Senior Statesman Panel focuses on leadership
By Kimberly Woodruff, Tinker Public Affairs
/ Published February 24, 2014
TINKER AIR FORCE BASE, Okla. --
Leadership in war and peacetime was the focus of a Feb. 12 Senior Statesman Leadership Panel, sponsored by the Logistics Officers Association and Air Force Association.
The panel consisted of Col. Jay Bickley, 552nd Air Control Wing commander; retired Col. Chuck DeBellevue, Vietnam War ace; Col. Linda Hurry, deputy commander for Maintenance with the Oklahoma City Air Logistics Complex; and Col. John Kubinec, Air Force Sustainment Center vice commander. Retired Brig. Gen. Ben Robinson, former 552nd ACW commander, was the moderator.
Panel members discussed topics from deployment drawdowns to the military budget.
"Cost effective readiness is key as we position and set ourselves up for success as we transition out of war," Colonel Kubinec said.
They all agreed that military leaders need to make sure the troops have equipment and the support they need, as well as the training to get the job done.
"People are still motivated and we need to make sure they believe what we're doing is important and they are making a difference and that they are appreciated," Colonel Bickley said.
Colonel Hurry said the key is to build strong networks and trust, being there for one another and streamlining processes. "The No. 1 thing we need to do is listen," she said. "Create an environment where our people are empowered and let them try things. This is how we do more with less...it is a team effort."
Colonel DeBellevue challenged attendees to "lead from the front."
"Empower your people," he said. "Tell them what you want done and get out of the way. You know what they can do and you push them."
Colonel Kubinec spoke of the current high operations tempo and the toll it has taken on Airmen and their families. He urged everyone to be sure to reach out to the families because deployments are impacting them.
Panel members said personnel costs are the biggest chunk of the budget, so it is an obvious area to focus on. Under current Air Force force reduction measures, 25,000 military will be leaving either voluntarily or non-voluntarily by January 2015.

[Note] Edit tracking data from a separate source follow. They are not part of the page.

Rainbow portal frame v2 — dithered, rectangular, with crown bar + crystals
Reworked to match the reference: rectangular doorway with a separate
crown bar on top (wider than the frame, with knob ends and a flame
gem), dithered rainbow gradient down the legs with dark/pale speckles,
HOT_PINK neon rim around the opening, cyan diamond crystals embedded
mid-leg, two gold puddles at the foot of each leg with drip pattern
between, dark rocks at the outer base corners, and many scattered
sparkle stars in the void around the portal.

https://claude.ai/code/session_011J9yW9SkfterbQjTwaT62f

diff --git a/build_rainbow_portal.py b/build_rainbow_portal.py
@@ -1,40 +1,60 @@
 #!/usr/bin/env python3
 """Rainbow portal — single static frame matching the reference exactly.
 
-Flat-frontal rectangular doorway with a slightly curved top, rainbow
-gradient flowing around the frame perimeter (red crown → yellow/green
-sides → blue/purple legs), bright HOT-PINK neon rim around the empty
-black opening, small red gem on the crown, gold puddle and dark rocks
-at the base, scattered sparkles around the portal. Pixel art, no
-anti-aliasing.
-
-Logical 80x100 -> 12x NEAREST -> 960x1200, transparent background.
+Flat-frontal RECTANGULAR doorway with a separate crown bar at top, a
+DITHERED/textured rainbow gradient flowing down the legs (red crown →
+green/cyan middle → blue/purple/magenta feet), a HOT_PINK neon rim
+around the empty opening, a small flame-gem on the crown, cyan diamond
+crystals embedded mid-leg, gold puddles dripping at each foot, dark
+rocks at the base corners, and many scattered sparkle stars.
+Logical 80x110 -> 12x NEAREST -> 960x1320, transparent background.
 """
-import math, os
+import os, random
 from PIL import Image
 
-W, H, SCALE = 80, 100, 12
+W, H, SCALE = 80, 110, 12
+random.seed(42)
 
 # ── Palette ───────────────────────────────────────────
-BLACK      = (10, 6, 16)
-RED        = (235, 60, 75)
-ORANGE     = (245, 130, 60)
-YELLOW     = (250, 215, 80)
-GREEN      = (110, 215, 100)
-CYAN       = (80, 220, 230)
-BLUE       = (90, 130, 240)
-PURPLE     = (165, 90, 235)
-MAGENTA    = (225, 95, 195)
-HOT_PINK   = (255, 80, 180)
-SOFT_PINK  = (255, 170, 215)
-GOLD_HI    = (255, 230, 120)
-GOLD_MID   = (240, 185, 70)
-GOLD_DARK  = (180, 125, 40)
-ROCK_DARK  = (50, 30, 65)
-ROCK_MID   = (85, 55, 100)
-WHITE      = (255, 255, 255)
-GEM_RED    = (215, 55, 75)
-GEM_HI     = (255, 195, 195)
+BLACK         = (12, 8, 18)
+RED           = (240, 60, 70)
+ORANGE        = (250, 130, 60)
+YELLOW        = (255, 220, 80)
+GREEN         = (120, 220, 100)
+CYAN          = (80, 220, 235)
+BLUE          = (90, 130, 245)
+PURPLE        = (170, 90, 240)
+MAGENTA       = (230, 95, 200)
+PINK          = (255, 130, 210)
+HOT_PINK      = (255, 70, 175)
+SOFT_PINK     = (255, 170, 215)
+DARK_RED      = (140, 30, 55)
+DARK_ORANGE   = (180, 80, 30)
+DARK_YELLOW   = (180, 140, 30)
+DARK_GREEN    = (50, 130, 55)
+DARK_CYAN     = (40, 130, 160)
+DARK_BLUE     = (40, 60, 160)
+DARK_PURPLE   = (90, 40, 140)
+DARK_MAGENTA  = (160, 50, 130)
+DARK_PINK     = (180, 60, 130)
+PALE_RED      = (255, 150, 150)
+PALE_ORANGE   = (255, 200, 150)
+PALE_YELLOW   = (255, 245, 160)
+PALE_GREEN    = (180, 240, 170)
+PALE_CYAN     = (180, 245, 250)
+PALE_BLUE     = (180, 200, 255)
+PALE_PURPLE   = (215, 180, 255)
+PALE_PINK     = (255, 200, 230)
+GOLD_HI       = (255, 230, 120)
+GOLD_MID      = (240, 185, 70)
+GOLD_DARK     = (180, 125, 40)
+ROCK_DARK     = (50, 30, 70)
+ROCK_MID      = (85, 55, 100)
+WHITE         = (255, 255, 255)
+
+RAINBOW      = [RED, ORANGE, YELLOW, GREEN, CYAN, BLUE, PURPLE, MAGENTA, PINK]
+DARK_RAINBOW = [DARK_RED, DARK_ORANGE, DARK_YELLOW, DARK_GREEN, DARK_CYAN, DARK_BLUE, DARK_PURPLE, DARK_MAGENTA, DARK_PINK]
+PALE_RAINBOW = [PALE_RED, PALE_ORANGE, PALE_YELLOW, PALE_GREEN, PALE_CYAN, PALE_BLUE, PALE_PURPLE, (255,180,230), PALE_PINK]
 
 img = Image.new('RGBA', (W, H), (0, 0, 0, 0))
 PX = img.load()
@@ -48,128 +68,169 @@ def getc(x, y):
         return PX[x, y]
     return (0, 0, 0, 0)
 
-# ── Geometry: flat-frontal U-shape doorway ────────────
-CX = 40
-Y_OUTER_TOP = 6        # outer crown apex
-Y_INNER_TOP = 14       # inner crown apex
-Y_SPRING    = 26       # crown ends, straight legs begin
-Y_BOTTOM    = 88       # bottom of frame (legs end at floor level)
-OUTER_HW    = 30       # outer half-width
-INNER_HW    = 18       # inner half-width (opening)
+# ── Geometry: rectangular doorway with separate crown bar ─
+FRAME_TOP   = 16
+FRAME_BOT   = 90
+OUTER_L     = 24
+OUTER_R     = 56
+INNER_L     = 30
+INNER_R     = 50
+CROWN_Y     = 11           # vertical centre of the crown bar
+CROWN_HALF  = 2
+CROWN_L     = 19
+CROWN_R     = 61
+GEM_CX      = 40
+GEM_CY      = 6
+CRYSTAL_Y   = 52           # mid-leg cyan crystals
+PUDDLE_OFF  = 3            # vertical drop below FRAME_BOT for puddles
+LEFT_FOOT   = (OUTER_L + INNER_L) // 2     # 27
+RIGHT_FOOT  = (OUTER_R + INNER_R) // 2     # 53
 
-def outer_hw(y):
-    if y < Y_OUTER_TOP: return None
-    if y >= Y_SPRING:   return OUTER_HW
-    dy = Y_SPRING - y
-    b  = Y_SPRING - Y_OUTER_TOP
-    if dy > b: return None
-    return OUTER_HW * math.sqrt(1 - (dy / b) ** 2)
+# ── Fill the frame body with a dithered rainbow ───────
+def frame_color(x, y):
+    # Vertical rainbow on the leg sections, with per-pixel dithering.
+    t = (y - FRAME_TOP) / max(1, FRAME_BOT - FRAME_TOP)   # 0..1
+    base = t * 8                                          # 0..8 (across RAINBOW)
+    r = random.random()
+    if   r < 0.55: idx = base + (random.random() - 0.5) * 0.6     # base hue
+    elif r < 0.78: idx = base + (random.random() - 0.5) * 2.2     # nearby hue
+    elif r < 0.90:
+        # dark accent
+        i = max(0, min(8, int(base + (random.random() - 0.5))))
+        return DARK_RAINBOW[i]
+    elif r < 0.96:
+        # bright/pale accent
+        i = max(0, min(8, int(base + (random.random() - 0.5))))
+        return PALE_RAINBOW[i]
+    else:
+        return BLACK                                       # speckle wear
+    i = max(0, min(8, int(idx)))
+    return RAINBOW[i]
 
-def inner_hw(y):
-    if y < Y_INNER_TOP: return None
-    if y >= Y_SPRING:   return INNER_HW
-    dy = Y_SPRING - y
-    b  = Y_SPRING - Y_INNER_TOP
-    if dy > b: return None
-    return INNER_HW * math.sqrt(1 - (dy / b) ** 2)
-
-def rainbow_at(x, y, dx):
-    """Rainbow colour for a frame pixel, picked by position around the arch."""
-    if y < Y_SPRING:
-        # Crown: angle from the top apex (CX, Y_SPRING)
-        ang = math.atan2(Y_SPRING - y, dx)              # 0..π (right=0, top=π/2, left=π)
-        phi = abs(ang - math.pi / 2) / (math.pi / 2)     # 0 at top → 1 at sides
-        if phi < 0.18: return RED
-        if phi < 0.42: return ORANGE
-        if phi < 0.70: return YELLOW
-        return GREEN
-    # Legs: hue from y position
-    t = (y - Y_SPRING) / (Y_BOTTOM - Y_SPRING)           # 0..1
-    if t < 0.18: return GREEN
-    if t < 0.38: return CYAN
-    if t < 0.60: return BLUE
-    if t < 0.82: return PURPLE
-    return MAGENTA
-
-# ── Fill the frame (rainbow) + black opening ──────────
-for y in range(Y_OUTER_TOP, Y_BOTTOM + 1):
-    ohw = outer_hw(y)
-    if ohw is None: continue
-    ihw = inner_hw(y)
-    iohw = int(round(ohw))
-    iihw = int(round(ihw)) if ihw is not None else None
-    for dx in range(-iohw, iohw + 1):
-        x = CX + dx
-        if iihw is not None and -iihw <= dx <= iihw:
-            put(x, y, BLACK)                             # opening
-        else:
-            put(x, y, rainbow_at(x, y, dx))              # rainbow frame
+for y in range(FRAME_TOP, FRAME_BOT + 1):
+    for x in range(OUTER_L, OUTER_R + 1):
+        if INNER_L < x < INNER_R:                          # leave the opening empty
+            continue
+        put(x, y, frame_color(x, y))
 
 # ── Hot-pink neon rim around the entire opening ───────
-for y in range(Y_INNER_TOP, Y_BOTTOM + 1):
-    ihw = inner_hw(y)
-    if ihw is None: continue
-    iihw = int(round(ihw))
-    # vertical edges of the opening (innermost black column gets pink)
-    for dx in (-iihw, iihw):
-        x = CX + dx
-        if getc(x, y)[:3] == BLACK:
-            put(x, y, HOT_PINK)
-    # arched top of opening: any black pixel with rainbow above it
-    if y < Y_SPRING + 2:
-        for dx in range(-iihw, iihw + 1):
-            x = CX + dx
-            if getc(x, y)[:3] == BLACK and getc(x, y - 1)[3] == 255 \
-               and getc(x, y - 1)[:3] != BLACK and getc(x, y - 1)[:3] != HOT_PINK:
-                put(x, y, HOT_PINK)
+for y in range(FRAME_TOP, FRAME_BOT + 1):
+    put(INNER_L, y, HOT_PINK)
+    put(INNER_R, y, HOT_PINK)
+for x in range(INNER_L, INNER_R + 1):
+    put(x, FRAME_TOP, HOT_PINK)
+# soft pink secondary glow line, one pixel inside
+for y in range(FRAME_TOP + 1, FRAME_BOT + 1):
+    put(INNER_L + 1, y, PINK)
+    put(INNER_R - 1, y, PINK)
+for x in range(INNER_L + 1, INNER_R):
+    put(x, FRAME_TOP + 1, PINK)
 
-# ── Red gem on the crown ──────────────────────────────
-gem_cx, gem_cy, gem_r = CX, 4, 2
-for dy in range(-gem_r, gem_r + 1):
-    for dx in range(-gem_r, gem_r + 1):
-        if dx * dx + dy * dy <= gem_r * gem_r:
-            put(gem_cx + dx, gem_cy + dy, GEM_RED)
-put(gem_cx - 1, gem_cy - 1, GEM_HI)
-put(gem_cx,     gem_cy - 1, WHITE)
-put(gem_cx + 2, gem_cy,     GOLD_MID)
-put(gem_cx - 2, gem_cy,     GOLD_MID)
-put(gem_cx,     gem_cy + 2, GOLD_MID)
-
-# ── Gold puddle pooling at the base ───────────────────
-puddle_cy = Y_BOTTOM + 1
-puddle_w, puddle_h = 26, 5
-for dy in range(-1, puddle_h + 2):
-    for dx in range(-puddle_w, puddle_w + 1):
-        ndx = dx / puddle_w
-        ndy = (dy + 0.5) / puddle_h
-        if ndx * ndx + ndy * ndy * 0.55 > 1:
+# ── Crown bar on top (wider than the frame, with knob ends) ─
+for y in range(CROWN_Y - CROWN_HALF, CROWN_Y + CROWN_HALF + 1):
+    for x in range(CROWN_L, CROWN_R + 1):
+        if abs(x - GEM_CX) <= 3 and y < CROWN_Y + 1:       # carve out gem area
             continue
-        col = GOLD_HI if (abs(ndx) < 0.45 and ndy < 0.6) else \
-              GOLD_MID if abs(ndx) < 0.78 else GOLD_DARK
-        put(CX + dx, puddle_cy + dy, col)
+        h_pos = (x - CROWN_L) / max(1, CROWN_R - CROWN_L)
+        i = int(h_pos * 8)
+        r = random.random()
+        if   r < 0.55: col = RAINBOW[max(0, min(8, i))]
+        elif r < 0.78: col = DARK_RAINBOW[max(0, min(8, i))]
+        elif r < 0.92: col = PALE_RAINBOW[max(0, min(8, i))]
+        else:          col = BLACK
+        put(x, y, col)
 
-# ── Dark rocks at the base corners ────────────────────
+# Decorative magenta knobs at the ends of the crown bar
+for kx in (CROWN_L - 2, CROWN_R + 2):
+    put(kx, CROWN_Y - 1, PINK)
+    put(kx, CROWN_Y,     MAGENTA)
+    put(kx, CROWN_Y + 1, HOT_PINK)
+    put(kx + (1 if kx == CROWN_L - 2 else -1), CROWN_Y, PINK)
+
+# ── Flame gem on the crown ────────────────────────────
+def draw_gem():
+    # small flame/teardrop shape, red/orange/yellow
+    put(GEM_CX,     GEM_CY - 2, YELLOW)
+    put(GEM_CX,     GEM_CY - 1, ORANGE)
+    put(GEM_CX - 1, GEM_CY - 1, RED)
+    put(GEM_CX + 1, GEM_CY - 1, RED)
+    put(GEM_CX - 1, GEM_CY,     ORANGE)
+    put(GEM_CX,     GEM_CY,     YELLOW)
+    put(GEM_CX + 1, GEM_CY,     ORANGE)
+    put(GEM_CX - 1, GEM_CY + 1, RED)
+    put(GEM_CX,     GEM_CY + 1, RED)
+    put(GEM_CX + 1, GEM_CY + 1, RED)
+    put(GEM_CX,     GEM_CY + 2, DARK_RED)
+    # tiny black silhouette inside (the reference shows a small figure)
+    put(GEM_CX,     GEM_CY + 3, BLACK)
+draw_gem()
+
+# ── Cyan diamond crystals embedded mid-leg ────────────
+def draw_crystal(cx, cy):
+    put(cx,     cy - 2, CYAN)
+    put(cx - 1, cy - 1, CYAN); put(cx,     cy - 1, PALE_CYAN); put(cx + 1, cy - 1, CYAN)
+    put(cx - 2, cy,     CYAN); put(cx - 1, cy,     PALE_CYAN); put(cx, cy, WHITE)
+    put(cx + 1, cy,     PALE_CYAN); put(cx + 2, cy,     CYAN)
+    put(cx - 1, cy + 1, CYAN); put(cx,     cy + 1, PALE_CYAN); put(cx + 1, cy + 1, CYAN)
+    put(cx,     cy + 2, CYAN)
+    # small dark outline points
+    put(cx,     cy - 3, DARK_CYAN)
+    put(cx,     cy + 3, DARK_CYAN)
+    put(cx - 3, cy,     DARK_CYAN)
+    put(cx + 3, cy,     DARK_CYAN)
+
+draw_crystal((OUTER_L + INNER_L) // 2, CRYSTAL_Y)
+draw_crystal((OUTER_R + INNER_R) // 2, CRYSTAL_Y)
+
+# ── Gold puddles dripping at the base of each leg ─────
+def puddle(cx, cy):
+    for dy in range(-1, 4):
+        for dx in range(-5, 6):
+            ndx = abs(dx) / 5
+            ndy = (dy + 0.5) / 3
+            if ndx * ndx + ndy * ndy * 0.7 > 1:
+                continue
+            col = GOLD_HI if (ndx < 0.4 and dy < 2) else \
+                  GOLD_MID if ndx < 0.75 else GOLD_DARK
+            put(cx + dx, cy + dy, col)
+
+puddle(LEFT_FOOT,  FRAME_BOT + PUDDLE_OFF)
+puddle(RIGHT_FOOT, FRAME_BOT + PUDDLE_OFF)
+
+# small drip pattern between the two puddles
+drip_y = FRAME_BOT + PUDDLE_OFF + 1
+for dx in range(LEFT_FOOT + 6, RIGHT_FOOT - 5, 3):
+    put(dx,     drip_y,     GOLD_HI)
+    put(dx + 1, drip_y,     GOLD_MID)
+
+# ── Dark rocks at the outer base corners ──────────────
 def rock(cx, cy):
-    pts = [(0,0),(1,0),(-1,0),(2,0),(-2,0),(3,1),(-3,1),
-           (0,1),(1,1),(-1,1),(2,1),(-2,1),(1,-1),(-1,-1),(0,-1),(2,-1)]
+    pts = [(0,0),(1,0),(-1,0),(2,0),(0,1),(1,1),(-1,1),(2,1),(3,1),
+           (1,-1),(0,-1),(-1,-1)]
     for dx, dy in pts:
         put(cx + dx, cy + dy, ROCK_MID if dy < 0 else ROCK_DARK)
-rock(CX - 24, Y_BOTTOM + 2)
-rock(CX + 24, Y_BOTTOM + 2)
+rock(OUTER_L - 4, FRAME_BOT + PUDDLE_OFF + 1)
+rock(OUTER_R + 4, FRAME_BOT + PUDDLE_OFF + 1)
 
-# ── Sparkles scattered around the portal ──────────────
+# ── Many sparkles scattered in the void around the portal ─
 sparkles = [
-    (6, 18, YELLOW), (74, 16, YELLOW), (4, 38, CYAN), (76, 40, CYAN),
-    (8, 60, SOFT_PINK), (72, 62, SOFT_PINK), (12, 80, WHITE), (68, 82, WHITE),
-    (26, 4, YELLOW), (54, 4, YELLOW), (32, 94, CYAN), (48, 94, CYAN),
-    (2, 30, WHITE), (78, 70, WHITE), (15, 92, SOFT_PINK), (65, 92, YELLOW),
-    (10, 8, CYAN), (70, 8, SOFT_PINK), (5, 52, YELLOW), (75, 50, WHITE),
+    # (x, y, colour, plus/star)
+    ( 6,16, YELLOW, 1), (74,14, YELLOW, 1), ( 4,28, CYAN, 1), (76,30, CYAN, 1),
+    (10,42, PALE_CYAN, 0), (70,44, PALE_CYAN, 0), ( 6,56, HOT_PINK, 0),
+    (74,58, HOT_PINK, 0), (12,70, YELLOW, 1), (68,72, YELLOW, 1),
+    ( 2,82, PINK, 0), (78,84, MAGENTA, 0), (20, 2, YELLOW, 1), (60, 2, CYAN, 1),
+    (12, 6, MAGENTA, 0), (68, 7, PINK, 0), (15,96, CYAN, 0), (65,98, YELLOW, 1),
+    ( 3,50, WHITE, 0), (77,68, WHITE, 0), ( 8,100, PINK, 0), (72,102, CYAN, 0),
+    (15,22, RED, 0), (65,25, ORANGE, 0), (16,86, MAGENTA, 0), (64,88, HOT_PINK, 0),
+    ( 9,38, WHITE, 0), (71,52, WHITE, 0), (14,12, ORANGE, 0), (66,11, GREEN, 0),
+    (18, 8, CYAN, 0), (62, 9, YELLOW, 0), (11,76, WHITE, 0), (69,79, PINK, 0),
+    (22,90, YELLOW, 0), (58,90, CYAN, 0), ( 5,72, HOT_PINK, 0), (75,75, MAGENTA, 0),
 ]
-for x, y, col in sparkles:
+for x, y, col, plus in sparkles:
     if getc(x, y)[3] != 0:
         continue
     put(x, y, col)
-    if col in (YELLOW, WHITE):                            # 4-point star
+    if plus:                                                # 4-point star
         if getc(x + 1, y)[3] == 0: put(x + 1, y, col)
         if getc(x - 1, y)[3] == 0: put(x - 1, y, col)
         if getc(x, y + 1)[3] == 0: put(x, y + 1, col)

"The same characteristics that we have in the military are the same characteristics companies are looking for in their employees: discipline, focus, leadership and teamwork," said Colonel Hurry.
She urged leaders to help their Airmen who may be affected by these cuts to write resumes and said the best way to support them is to give them honest and realistic feedback.
"What we owe our people is brutal honesty," Colonel Bickley said. He said the Airmen want and deserve feedback and leaders owe them the truth. "It may be tough to give that bottom third of our Airmen feedback," he said, "but if we don't, they won't be prepared. So talk with the Airmen."
The panel agreed that the Air Force is a team sport and it takes everyone to make the mission happen.
"Do your best job. Don't worry where you work--just do your best job," said Colonel Hurry.
Colonel DeBellevue said everyone plays an important role in the Air Force's success, though some jobs seem "better" than others. "It is important to remember at some point we are all the most important part of the team," he said.